  • \$\begingroup\$ @FakeMoustache: wasn't USB speed "hardcoded" by resistors of the interface and thus there is no downgrade if the wanted link speed is unavailable? \$\endgroup\$
    – PlasmaHH
    Commented Mar 9, 2017 at 21:21
  • \$\begingroup\$ @PlasmaHH I don't know about those resistors. But I do know that the lower speeds must be supported for building up the link and backwards compatibility. \$\endgroup\$ Commented Mar 9, 2017 at 21:28
  • \$\begingroup\$ @FakeMoustache The lower speeds are indeed supported for devices, but for ones with those speeds. But if you have a HS device and HS host, there is no fall-back mechanism, see my answer below. The USB 3.0, however, does have some partial fall-back possibility: if SS fails to detect normal SS termination, it will time-out, and HS port will take over. However, if the SS link is present and passes the training, but has massive SS error due to poor signal integrity, it is up to software to drop SS attempts and resort to HS mode. I believe this is not mastered yet, which causes SS port hangups. \$\endgroup\$ Commented Mar 9, 2017 at 22:04

2 Answers 2


From my experience, USB extender cables work, with caveats.

  • Power

A device I have draws 460mA out of the allowed 500mA. It will only work with good quality cables (ie, with enough copper in them), no extenders, and only some ports on the PC (those on the mobo, not those on the front, which go through more cables). Contact and wire resistance matters...

Less power-hungry devices will cause less problems.

  • Data

USB Bulk mode retransmits packets when an error is detected.

If your device uses bulk mode, a little more bit errors will reduce throughput (slightly). If there are enough bit errors to make enumeration fail, though, it won't work at all.

I have used extenders with high speed devices without problems.

When you think about it, the USB connectors on the front of your PC go through an extender cable... and they're connected to the mobo with 0.1" headers, which I honestly doubt respect the USB impedance spec...

Why not try?

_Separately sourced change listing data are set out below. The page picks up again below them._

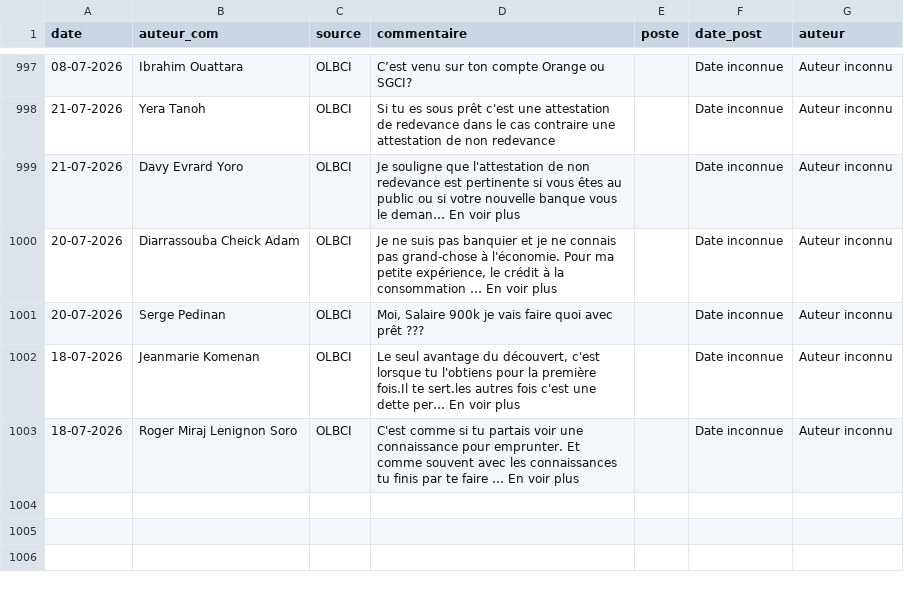
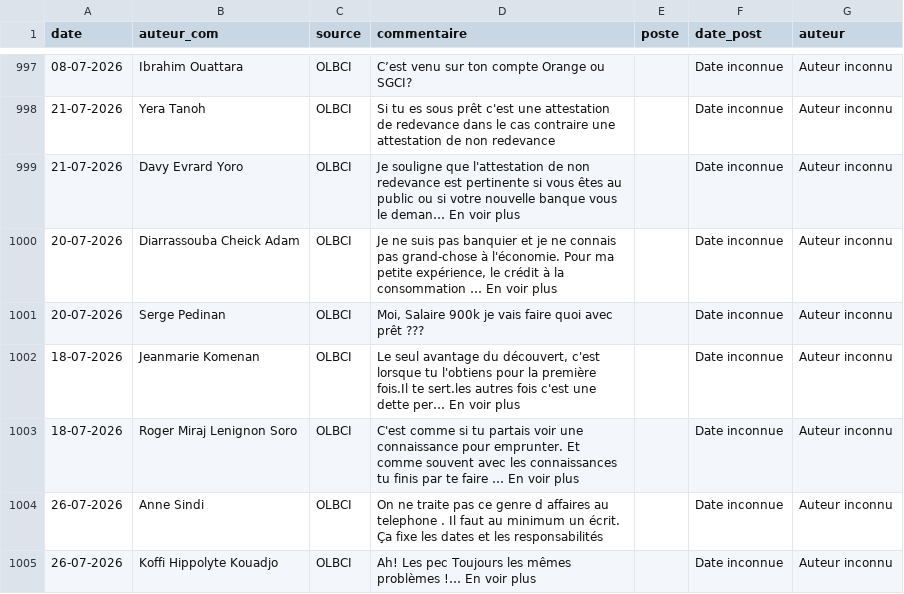
Before and after one commit to Develop-market/Analyse-de-Sentiments, a CSV file: postes.csv, drawn as a sheet; only a part is shown, gaps mark what is left out; the diff names each change by its address in the sheet, - before the commit and + after, or states it on an @@ line.

```diff
--- a/postes.csv
+++ b/postes.csv
+row 1004: 26-07-2026 | Anne Sindi | OLBCI | On ne traite pas ce genre d affaires au telephone . Il faut au minimum un écrit. Ça fixe les dates et les responsabilités |  | Date inconnue | Auteur inconnu
+row 1005: 26-07-2026 | Koffi Hippolyte Kouadjo | OLBCI | Ah! Les pec Toujours les mêmes problèmes !… En voir plus |  | Date inconnue | Auteur inconnu
```
Also changed, not shown: facebook_date_fallbacks.csv, 6 other files.
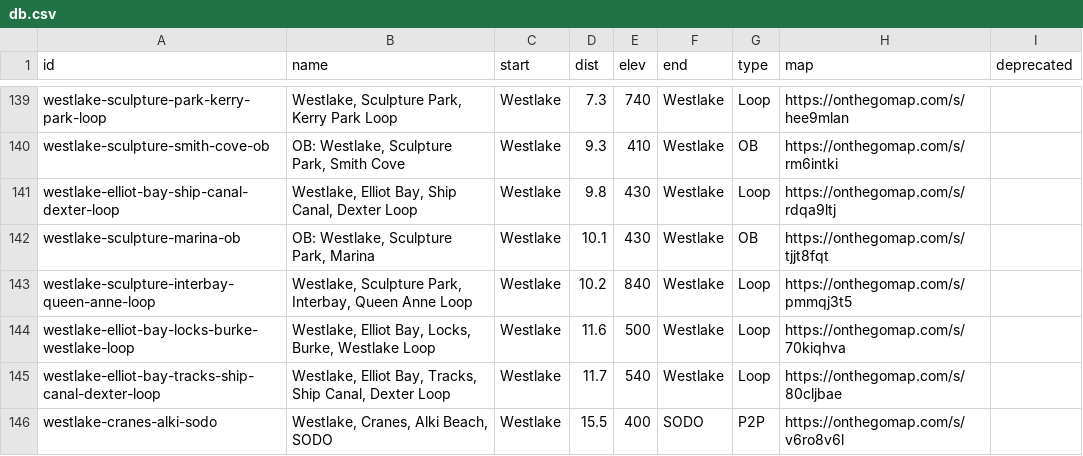
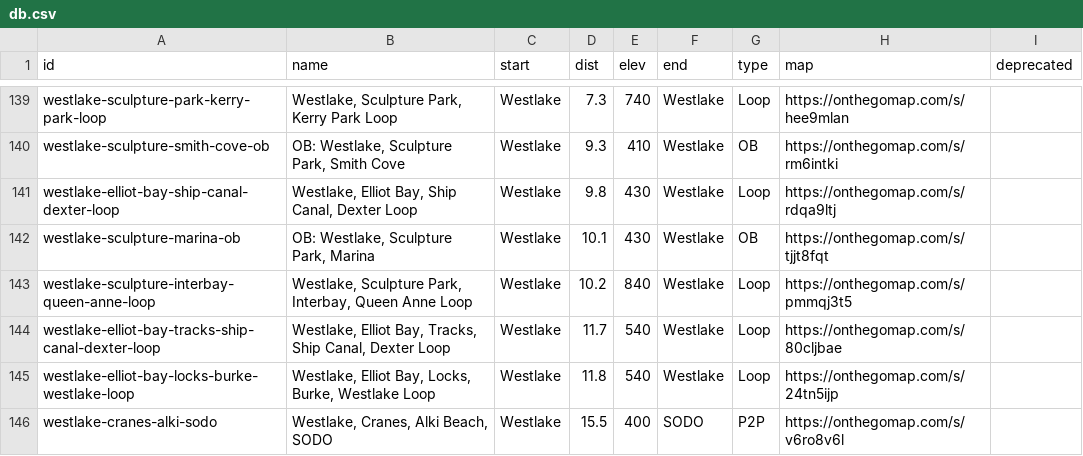
Before and after one commit to raceconditionrunning/raceconditionrunning.github.io, a CSV file: routes/db.csv, drawn as a sheet; only a part is shown, gaps mark what is left out; removed rows and columns are numbered as before the commit, all else as after; the diff names each change by its address in the sheet, - before the commit and + after, or states it on an @@ line.

```diff
--- a/routes/db.csv
+++ b/routes/db.csv
-row 144: westlake-elliot-bay-locks-burke-westlake-loop | Westlake, Elliot Bay, Locks, Burke, Westlake Loop | Westlake | 11.6 | 500 | Westlake | Loop | https://onthegomap.com/s/70kiqhva
+row 145: westlake-elliot-bay-locks-burke-westlake-loop | Westlake, Elliot Bay, Locks, Burke, Westlake Loop | Westlake | 11.8 | 540 | Westlake | Loop | https://onthegomap.com/s/24tn5ijp
```
Also changed, not shown: 2 other files.
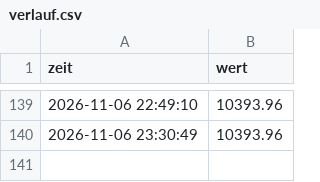
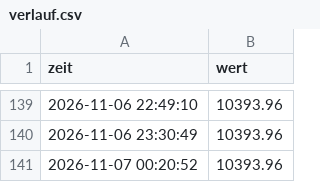
Before and after one commit to Arbes03/trading-bot, a CSV file: verlauf.csv, drawn as a sheet; only a part is shown, gaps mark what is left out; the diff names each change by its address in the sheet, - before the commit and + after, or states it on an @@ line.

```diff
--- a/verlauf.csv
+++ b/verlauf.csv
+row 141: 2026-11-07 00:20:52 | 10393.96
```
Also changed, not shown: 1 other file.
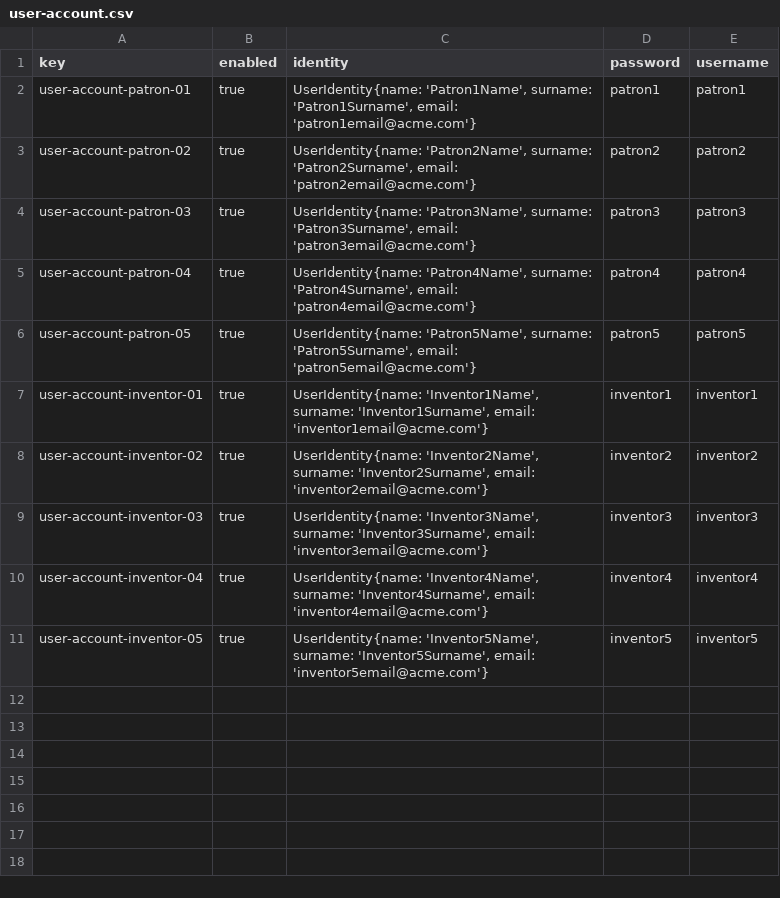
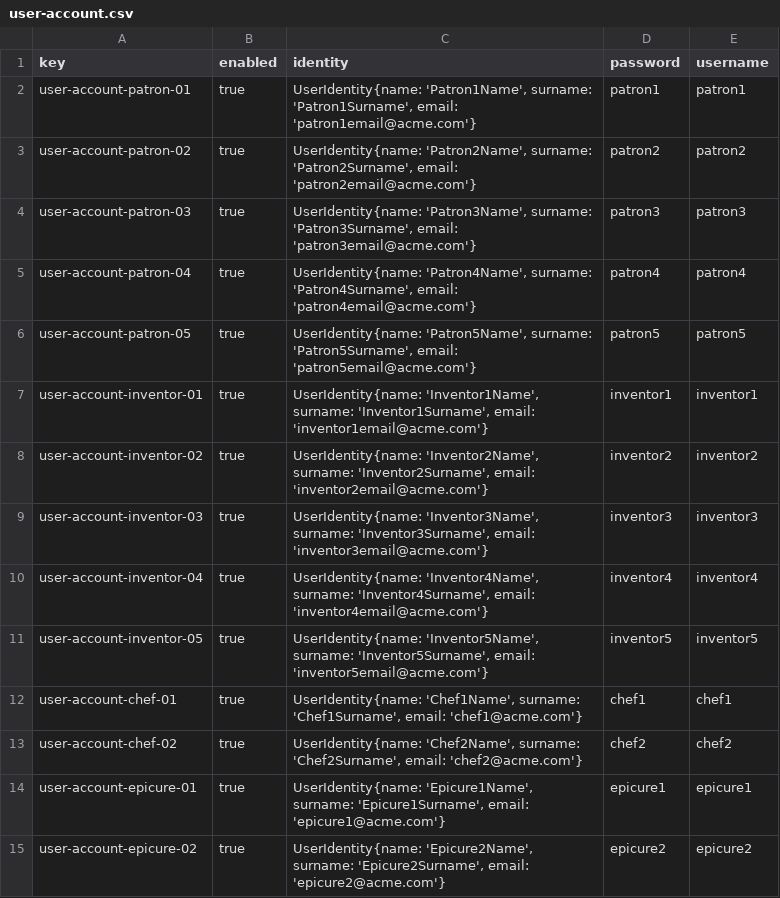
Before and after one commit to ddiazlop/Acme_Recipes_G10, a CSV file: src/main/webapp/WEB-INF/resources/sample-data/user-account.csv, drawn as a sheet; the diff names each change by its address in the sheet, - before the commit and + after, or states it on an @@ line.

Commit message:
D02-Task15: CHEFS AND EPICURES ACCOUNTS CREATED

```diff
--- a/src/main/webapp/WEB-INF/resources/sample-data/user-account.csv
+++ b/src/main/webapp/WEB-INF/resources/sample-data/user-account.csv
+row 12: user-account-chef-01 | true | UserIdentity{name: 'Chef1Name', surname: 'Chef1Surname', email: 'chef1@acme.com'} | chef1 | chef1
+row 13: user-account-chef-02 | true | UserIdentity{name: 'Chef2Name', surname: 'Chef2Surname', email: 'chef2@acme.com'} | chef2 | chef2
+row 14: user-account-epicure-01 | true | UserIdentity{name: 'Epicure1Name', surname: 'Epicure1Surname', email: 'epicure1@acme.com'} | epicure1 | epicure1
+row 15: user-account-epicure-02 | true | UserIdentity{name: 'Epicure2Name', surname: 'Epicure2Surname', email: 'epicure2@acme.com'} | epicure2 | epicure2
```
Also changed, not shown: 5 other files.
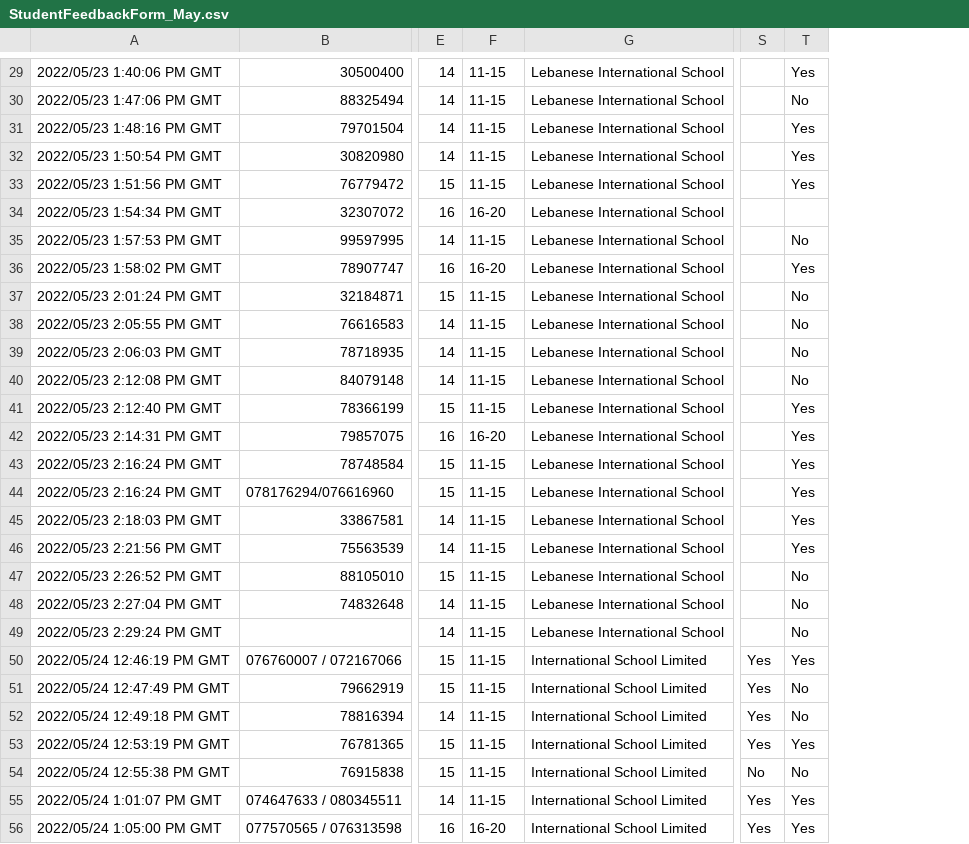
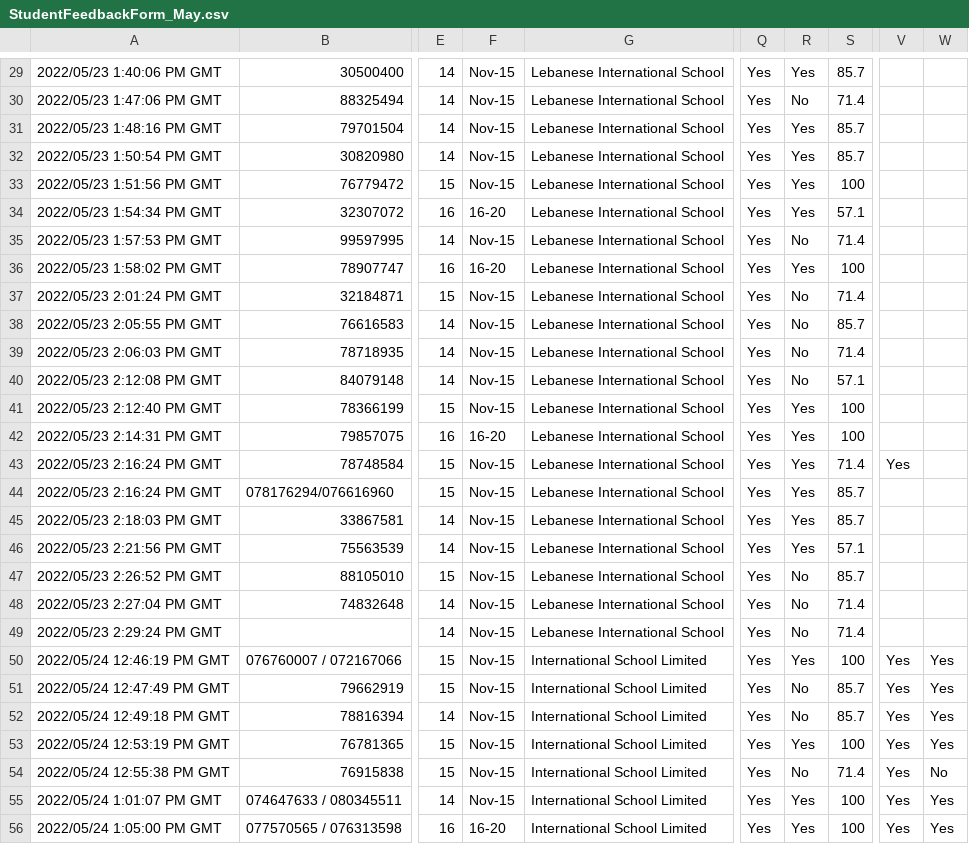
Before and after one commit to sarkis08/career-in-tech, a CSV file: data/StudentFeedbackForm_May.csv, drawn as a sheet; only a part is shown, gaps mark what is left out; addresses are those after the commit; the diff covers the shown part only; the diff names each change by its address in the sheet, - before the commit and + after, or states it on an @@ line.

```diff
--- a/data/StudentFeedbackForm_May.csv
+++ b/data/StudentFeedbackForm_May.csv
+column Q, rows 29-56: all Yes
+column R, rows 29-56: Yes | No | Yes | Yes | Yes | Yes | No | Yes | No | No | No | No | Yes | Yes | Yes | Yes | Yes | Yes | No | No | No | Yes | No | No | Yes | No | Yes | Yes
+column S, rows 29-56: 85.7 | 71.4 | 85.7 | 85.7 | 100 | 57.1 | 71.4 | 100 | 71.4 | 85.7 | 71.4 | 57.1 | 100 | 100 | 71.4 | 85.7 | 85.7 | 57.1 | 85.7 | 71.4 | 71.4 | 100 | 85.7 | 85.7 | 100 | 71.4 | 100 | 100
-F29:F33: 11-15
+F29:F33: Nov-15
-W29: Yes
+W29: (empty)
-W30: No
+W30: (empty)
-W31:W33: Yes
+W31:W33: (empty)
-F35: 11-15
+F35: Nov-15
-W35: No
+W35: (empty)
-W36: Yes
+W36: (empty)
-F37:F41: 11-15
+F37:F41: Nov-15
-W37:W40: No
+W37:W40: (empty)
-W41:W46: Yes
+W41:W46: (empty)
-F43:F55: 11-15
+F43:F55: Nov-15
-V43: (empty)
+V43: Yes
-W47:W49: No
+W47:W49: (empty)
-W51:W52: No
+W51:W52: Yes
-V54: No
+V54: Yes
```
Also changed, not shown: 119 edited cells elsewhere in this file, 7 other files.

I'm pretty sure it will work, as long as all connectors are USB certified.

  • \$\begingroup\$ While all connector parts might be certified (in clean manufacturer's test benches), but the quality of cable soldering cannot be certified, because there is no certification for illegal cable extenders. The quality of solder jobs varies wildly, and cable impedance can be 70 Ohms or 110 Ohms as well, causing massive reflections and channel degradation. Unless you have a special fixtures and high-bandwidth scope to capture signal eye diagrams, it is difficult to determine. \$\endgroup\$ Commented Mar 9, 2017 at 21:53

You are essentially asking if you can use a USB 2.0 extender cable in your setup. The answer is "it depends".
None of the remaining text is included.